(RECORDS begins)

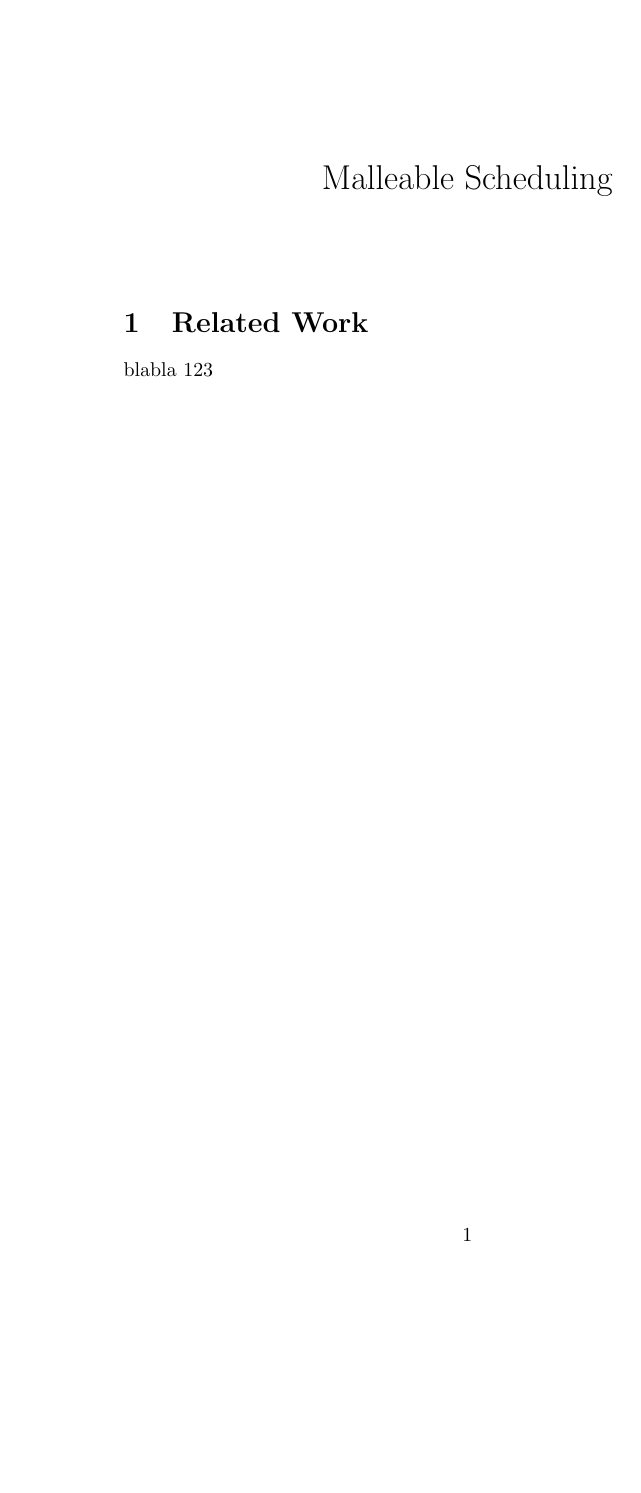
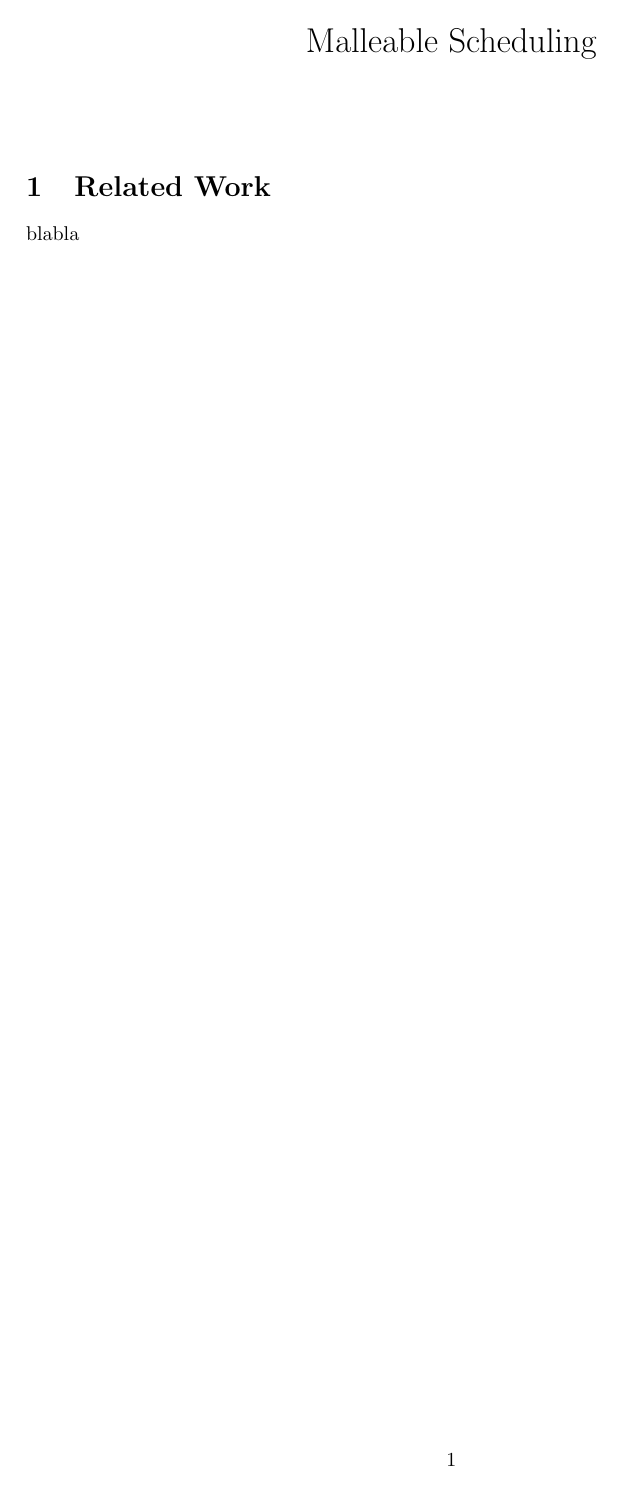
Before and after one commit to 512060578/Malleable-Scheduling-, a LaTeX document (Malleable Scheduling.tex): the whole page. Compiled offline with pdfLaTeX.

Commit message:
format changed

```diff
--- a/Malleable Scheduling.tex
+++ b/Malleable Scheduling.tex
@@ -1,6 +1,29 @@
 
 \documentclass{article}
 \usepackage[utf8]{inputenc}
+\usepackage{geometry}
+\usepackage{listings}
+\usepackage{xcolor}
+\usepackage{amsmath}
+\usepackage{textcomp}
+\geometry{a4paper,left=3cm,right=3cm,top=2cm,bottom=2cm}
+\author{Kexuan Wang slykw1 20031553}
+\date{}
+\title{Memetic Alogorithm for Multiple-Multidimensional Knapsack Problem}
+
+\lstset{
+ columns=fullflexible,
+ numbers=left,
+ numberstyle=\tiny\color{gray},
+ frame=single,
+ backgroundcolor=\color[RGB]{245,245,244},
+ numberstyle=\footnotesize\color{darkgray},
+ breaklines=true,
+ commentstyle=\it\color[RGB]{0,96,96},
+ stringstyle=\rmfamily\slshape\color[RGB]{128,0,0},
+ xleftmargin=2em,xrightmargin=2em, aboveskip=2em,
+ framexleftmargin=2em
+}
 \author{}
 \date{}
 \title{Malleable Scheduling}
@@ -10,6 +33,5 @@
     \section{Related Work}
 
     blabla
-123
 
 \end{document}
```
Also changed, not shown: Malleable Scheduling.pdf.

(RECORDS ends)

• [THE PROBLEM] Write out every line from the data above that includes "Scheduling".

• [THE COMPLETED TASK]
Before and after one commit to 512060578/Malleable-Scheduling-, a LaTeX document (Malleable Scheduling.tex): the whole page. Compiled offline with pdfLaTeX.
--- a/Malleable Scheduling.tex
+++ b/Malleable Scheduling.tex
 \title{Malleable Scheduling}
Also changed, not shown: Malleable Scheduling.pdf.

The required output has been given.